- _Data provided_
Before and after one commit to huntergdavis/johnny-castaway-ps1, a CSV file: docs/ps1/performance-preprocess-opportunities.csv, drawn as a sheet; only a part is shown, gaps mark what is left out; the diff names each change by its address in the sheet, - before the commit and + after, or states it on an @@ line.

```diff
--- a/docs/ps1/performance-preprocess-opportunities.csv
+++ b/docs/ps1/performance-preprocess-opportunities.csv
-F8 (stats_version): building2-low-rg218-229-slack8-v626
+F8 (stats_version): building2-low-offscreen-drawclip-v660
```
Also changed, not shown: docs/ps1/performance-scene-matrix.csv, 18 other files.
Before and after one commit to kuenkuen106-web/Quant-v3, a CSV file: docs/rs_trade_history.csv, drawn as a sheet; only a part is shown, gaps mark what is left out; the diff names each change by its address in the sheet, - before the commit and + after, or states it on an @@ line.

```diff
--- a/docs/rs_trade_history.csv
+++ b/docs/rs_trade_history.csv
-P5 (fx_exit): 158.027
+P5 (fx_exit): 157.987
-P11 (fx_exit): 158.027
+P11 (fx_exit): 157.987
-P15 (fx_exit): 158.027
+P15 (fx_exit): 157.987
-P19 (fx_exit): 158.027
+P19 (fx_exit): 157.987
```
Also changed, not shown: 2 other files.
--
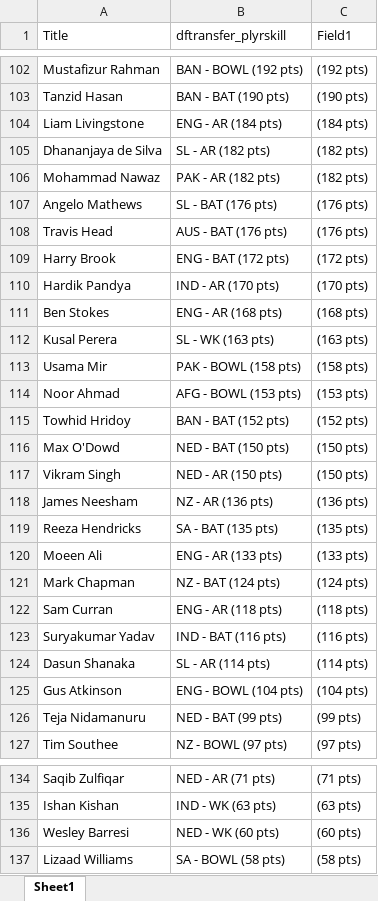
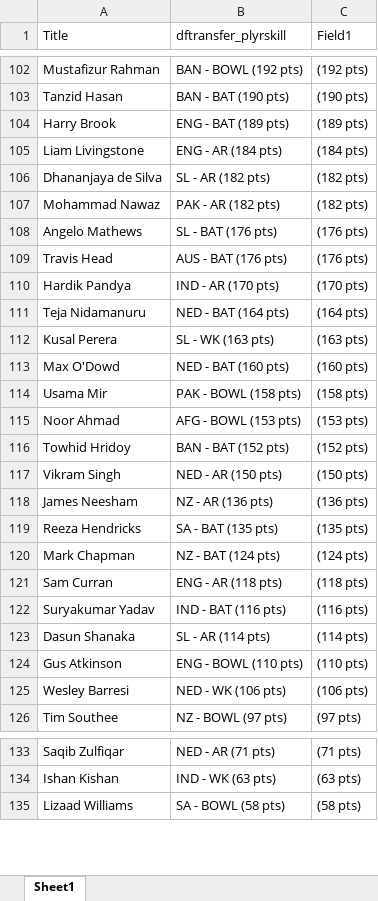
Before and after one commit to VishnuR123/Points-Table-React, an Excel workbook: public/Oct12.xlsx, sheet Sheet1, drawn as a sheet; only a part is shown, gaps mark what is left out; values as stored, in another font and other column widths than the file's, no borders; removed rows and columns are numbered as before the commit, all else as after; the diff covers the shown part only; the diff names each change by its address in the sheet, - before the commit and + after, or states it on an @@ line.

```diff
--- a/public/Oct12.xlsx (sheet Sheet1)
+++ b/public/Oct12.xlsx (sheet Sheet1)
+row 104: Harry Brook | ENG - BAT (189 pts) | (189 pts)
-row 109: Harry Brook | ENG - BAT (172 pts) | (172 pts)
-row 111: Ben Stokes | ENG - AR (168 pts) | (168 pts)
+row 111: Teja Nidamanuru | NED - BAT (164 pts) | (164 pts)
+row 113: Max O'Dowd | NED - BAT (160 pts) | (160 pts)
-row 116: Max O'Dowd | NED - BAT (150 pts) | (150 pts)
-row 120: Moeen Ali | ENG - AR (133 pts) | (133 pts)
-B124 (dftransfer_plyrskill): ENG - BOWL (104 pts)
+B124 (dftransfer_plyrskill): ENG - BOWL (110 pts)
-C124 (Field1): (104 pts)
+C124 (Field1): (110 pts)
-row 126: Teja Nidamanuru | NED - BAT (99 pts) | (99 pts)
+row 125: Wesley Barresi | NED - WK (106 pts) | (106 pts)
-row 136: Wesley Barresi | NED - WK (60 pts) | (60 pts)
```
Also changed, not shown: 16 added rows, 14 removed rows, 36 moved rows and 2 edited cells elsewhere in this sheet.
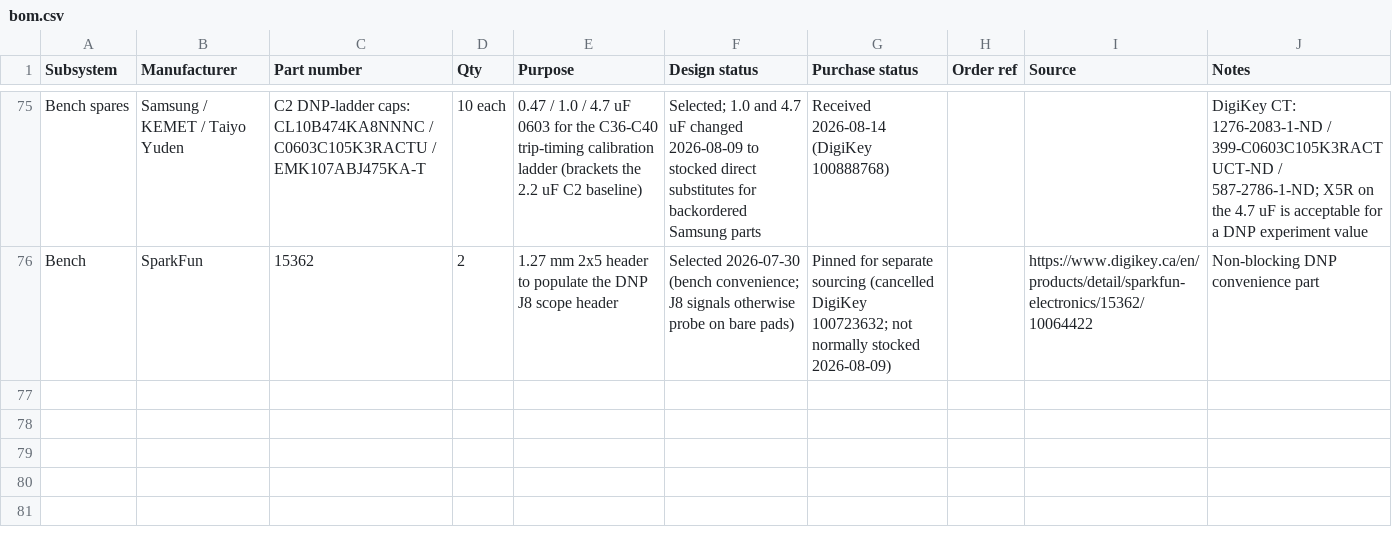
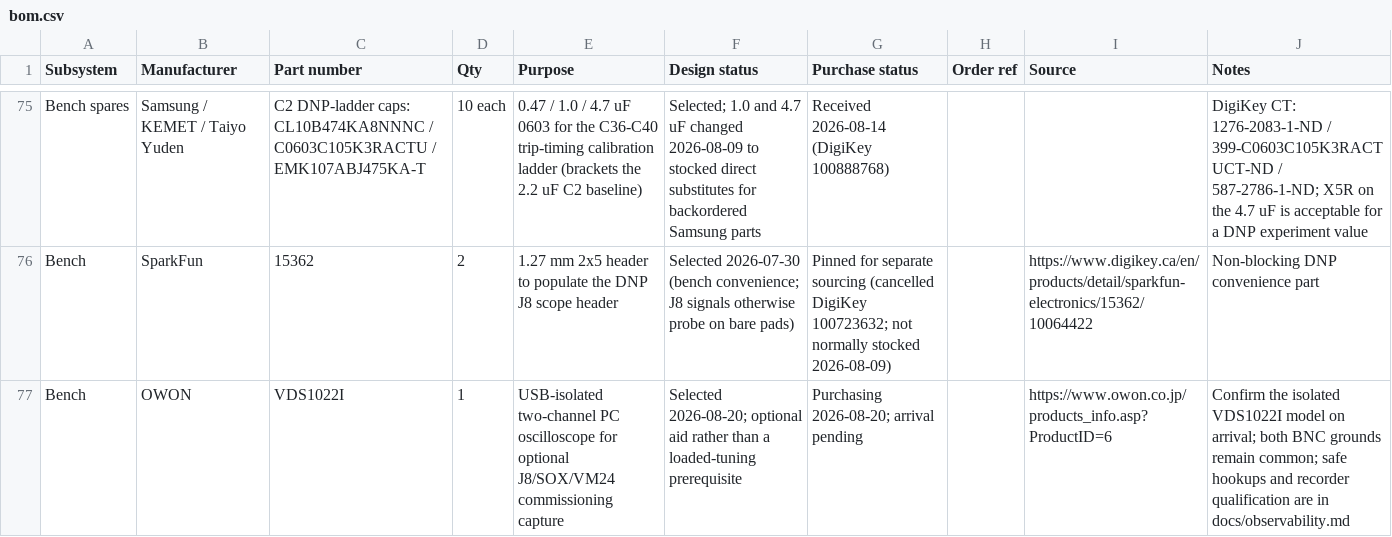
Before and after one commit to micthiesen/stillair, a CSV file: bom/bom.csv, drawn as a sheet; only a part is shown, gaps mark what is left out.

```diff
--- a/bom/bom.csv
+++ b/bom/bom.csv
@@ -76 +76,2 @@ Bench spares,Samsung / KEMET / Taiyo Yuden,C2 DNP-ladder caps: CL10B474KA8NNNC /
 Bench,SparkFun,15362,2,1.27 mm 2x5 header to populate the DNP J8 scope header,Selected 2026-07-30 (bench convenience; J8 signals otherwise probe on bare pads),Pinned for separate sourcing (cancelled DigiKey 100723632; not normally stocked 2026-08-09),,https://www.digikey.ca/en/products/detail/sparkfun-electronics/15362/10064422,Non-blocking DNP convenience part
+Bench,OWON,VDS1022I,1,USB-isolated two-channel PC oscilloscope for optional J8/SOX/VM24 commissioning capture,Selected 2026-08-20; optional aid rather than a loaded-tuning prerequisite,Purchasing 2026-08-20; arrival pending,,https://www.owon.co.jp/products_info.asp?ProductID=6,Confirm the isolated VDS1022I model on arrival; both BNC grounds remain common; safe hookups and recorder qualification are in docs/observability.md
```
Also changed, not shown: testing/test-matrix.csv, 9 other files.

- _The problem_
Could you show every line of the listing that holds the string "Also"?

- _Result of the task_
Also changed, not shown: docs/ps1/performance-scene-matrix.csv, 18 other files.
Also changed, not shown: 2 other files.
Also changed, not shown: 16 added rows, 14 removed rows, 36 moved rows and 2 edited cells elsewhere in this sheet.
Also changed, not shown: testing/test-matrix.csv, 9 other files.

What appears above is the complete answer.